### Data excerpts
____________________

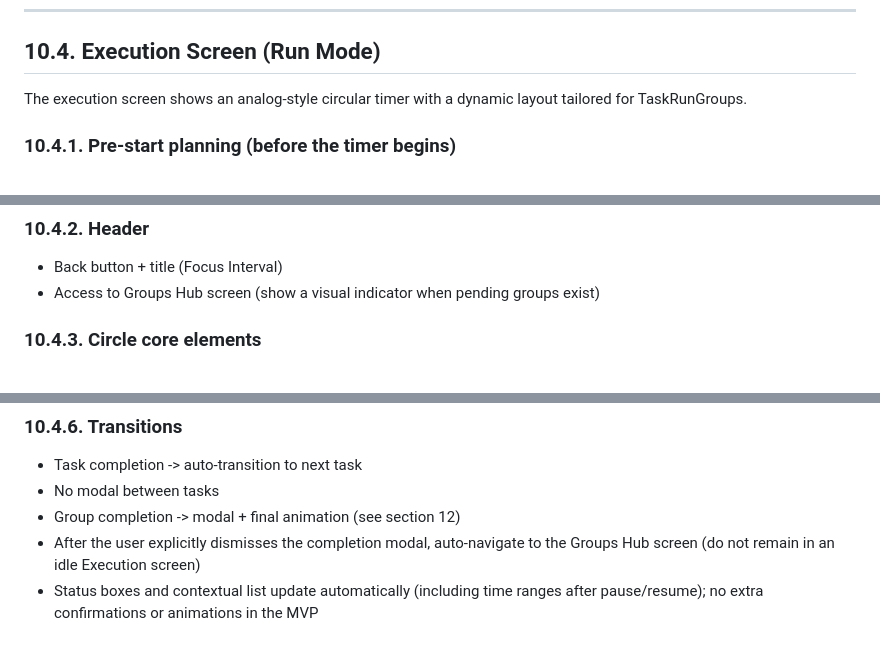
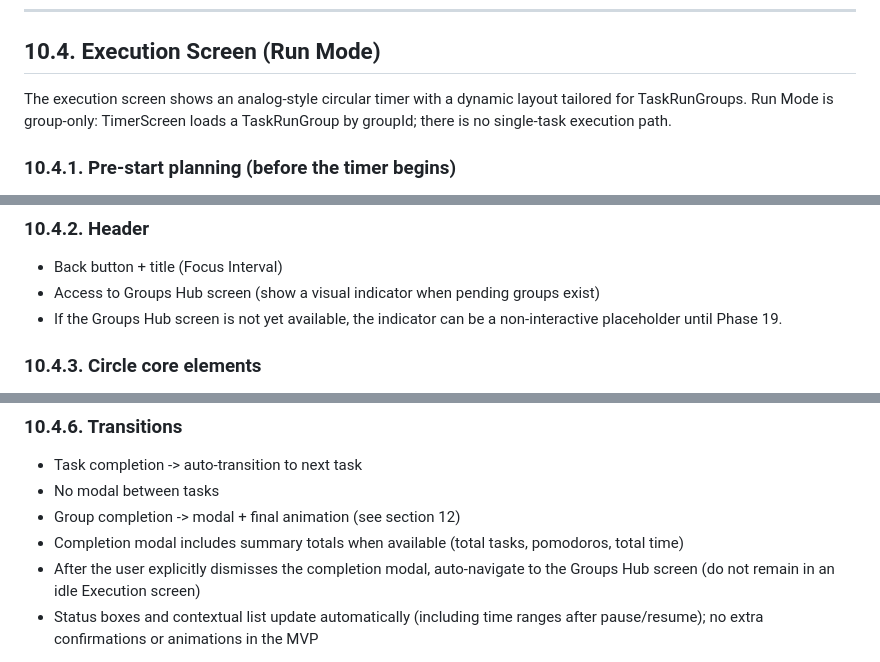
Before and after one commit to marcdevelopez/focus-interval, a Markdown page: docs/specs.md, 3 parts joined by grey strips. GitHub-like rendering.

```diff
--- a/docs/specs.md
+++ b/docs/specs.md
@@ -674,6 +674,7 @@ Behavior:
 ## **10.4. Execution Screen (Run Mode)**
 
 The execution screen shows an analog-style circular timer with a dynamic layout tailored for TaskRunGroups.
+Run Mode is group-only: TimerScreen loads a TaskRunGroup by groupId; there is no single-task execution path.
 
 ### **10.4.1. Pre-start planning (before the timer begins)**
 
@@ -761,6 +762,7 @@ Last 10 seconds
 
 - Back button + title (Focus Interval)
 - Access to Groups Hub screen (show a visual indicator when pending groups exist)
+- If the Groups Hub screen is not yet available, the indicator can be a non-interactive placeholder until Phase 19.
 
 ### **10.4.3. Circle core elements**
 
@@ -849,6 +851,7 @@ The list rebuilds automatically when tasks change.
 - Task completion -> auto-transition to next task
 - No modal between tasks
 - Group completion -> modal + final animation (see section 12)
+- Completion modal includes summary totals when available (total tasks, pomodoros, total time)
 - After the user explicitly dismisses the completion modal, auto-navigate to the Groups Hub screen (do not remain in an idle Execution screen)
 - Status boxes and contextual list update automatically (including time ranges after pause/resume); no extra confirmations or animations in the MVP
 
```
Also changed, not shown: docs/dev_log.md (+11 -0 lines), docs/roadmap.md (+2 -2 lines).
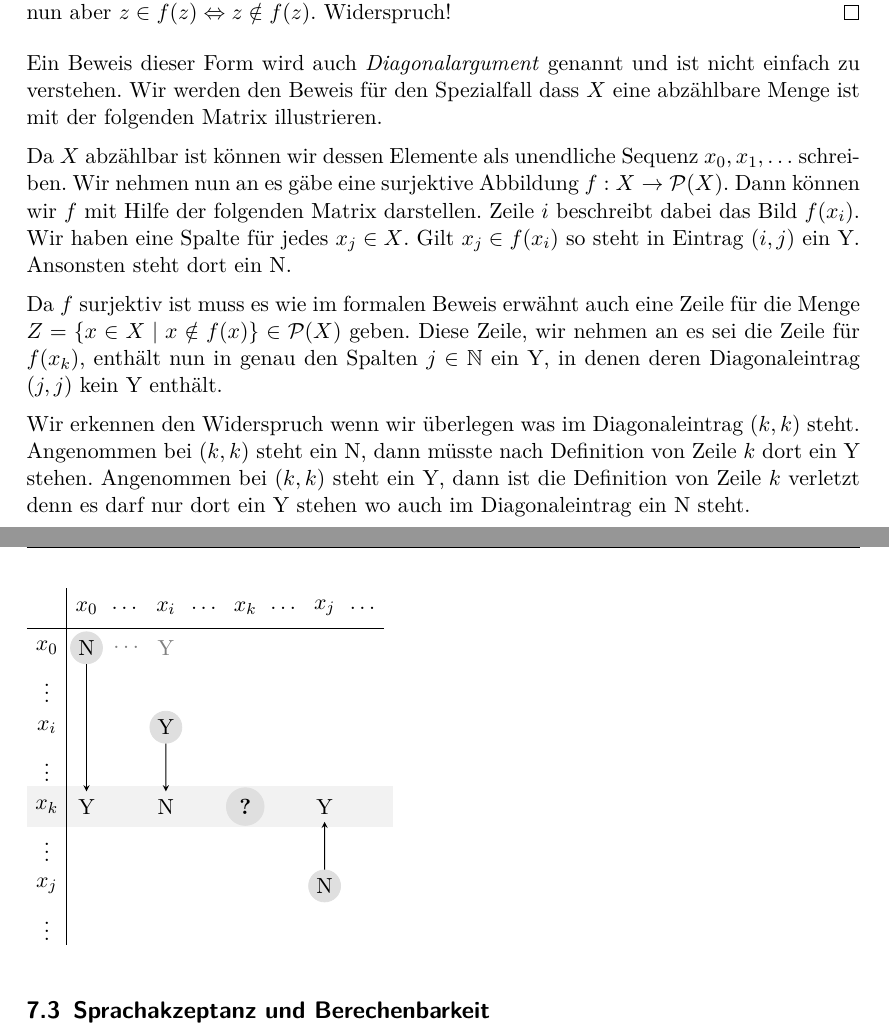
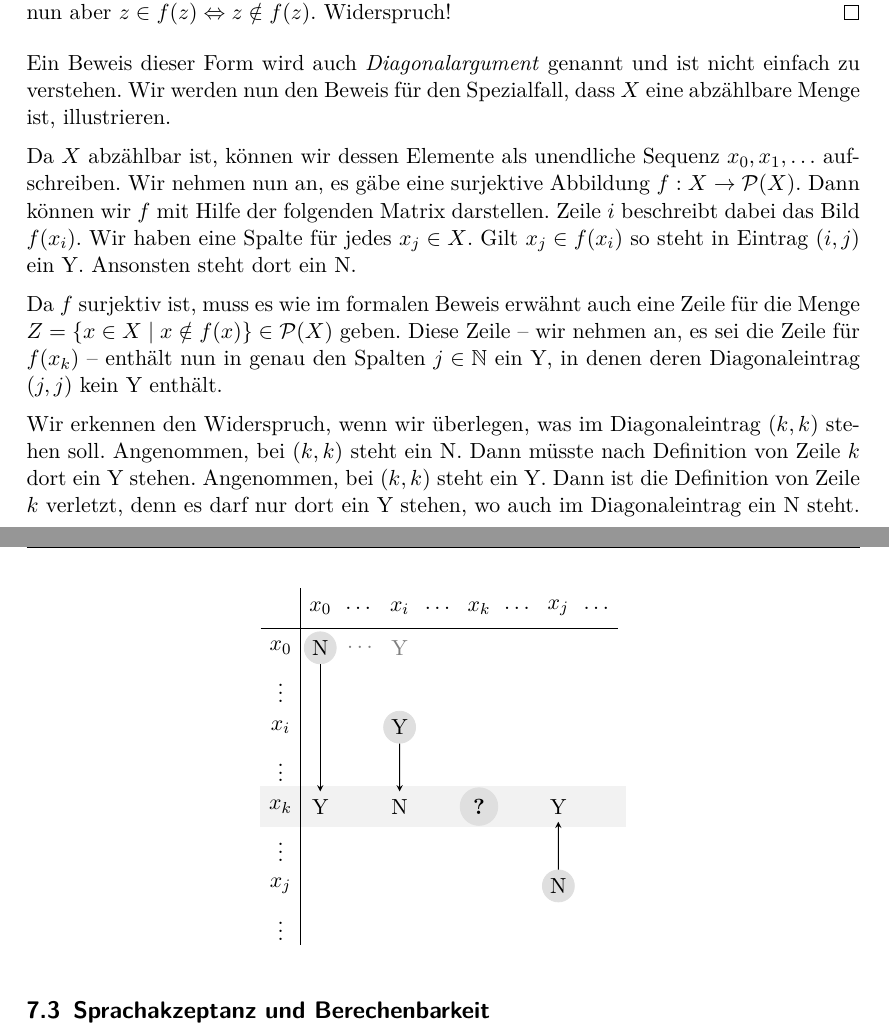
Before and after one commit to proglang/Informatik-III-Theoretische-Informatik, a LaTeX document (Info_3_Skript_WS2017-18.tex, which reads 6-Berechenbarkeit.tex): two parts of pages 86 and 87 of 102, joined at a grey line, cut so that both start at the same text. Compiled offline with pdfLaTeX.

Commit message:
polished section 7.2, part 3

```diff
--- a/6-Berechenbarkeit.tex
+++ b/6-Berechenbarkeit.tex
@@ -178,22 +178,25 @@ Nach Definition der Menge $Z$ gilt nun aber $z\in f(z)\Leftrightarrow z\notin f(
 \end{proof}
 
 Ein Beweis dieser Form wird auch \emph{Diagonalargument} genannt und ist nicht einfach zu verstehen.
-Wir werden den Beweis für den Spezialfall dass $X$ eine abzählbare Menge ist mit der folgenden Matrix illustrieren.
+Wir werden nun den Beweis für den Spezialfall, dass $X$ eine abzählbare Menge ist, illustrieren.
 
-Da $X$ abzählbar ist können wir dessen Elemente als unendliche Sequenz $x_0,x_1,\ldots$ schreiben.
-Wir nehmen nun an es gäbe eine surjektive Abbildung $f:X\rightarrow\calP(X)$.
+Da $X$ abzählbar ist, können wir dessen Elemente als unendliche Sequenz $x_0,x_1,\ldots$ aufschreiben.
+Wir nehmen nun an, es gäbe eine surjektive Abbildung $f:X\rightarrow\calP(X)$.
 Dann können wir $f$ mit Hilfe der folgenden Matrix darstellen.
 Zeile $i$ beschreibt dabei das Bild $f(x_i)$.
 Wir haben eine Spalte für jedes $x_j\in X$.
 Gilt $x_j\in f(x_i)$ so steht in Eintrag $(i,j)$ ein Y. Ansonsten steht dort ein N.
 
-Da $f$ surjektiv ist muss es wie im formalen Beweis erwähnt auch eine Zeile für die Menge $Z=\{x\in X\mid x\notin f(x)\}\in\calP(X)$ geben.
-Diese Zeile, wir nehmen an es sei die Zeile für $f(x_k)$, enthält nun in genau den Spalten $j\in\N$ ein Y, in denen deren Diagonaleintrag $(j, j)$ kein Y enthält.
+Da $f$ surjektiv ist, muss es wie im formalen Beweis erwähnt auch eine Zeile für die Menge $Z=\{x\in X\mid x\notin f(x)\}\in\calP(X)$ geben.
+Diese Zeile -- wir nehmen an, es sei die Zeile für $f(x_k)$ -- enthält nun in genau den Spalten $j\in\N$ ein Y, in denen deren Diagonaleintrag $(j, j)$ kein Y enthält.
 
-Wir erkennen den Widerspruch wenn wir überlegen was im Diagonaleintrag $(k, k)$ steht.
-Angenommen bei $(k, k)$ steht ein N, dann müsste nach Definition von Zeile $k$ dort ein Y stehen.
-Angenommen bei $(k, k)$ steht ein Y, dann ist die Definition von Zeile $k$ verletzt denn es darf nur dort ein Y stehen wo auch im Diagonaleintrag ein N steht.
+Wir erkennen den Widerspruch, wenn wir überlegen, was im Diagonaleintrag $(k, k)$ stehen soll.
+Angenommen, bei $(k, k)$ steht ein N.
+Dann müsste nach Definition von Zeile $k$ dort ein Y stehen.
+Angenommen, bei $(k, k)$ steht ein Y.
+Dann ist die Definition von Zeile $k$ verletzt, denn es darf nur dort ein Y stehen, wo auch im Diagonaleintrag ein N steht.
 
+\begin{center}
 \begin{tikzpicture}[scale=0.7]
 
 \draw[fill=lightgray!20, draw=lightgray!20] (-1.5,-3.5) rectangle (7.7,-4.5);
@@ -235,7 +238,7 @@ Angenommen bei $(k, k)$ steht ein Y, dann ist die Definition von Zeile $k$ verle
 
 \node[circle, draw=lightgray!50, fill=lightgray!50, inner sep=1] (kk) at (4,-4) {\textbf{?}};
 \end{tikzpicture}
-
+\end{center}
 
 
 
```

____________________

Given the data above, which lines hold the string "gäbe"? Return them.

-Wir nehmen nun an es gäbe eine surjektive Abbildung $f:X\rightarrow\calP(X)$.
+Wir nehmen nun an, es gäbe eine surjektive Abbildung $f:X\rightarrow\calP(X)$.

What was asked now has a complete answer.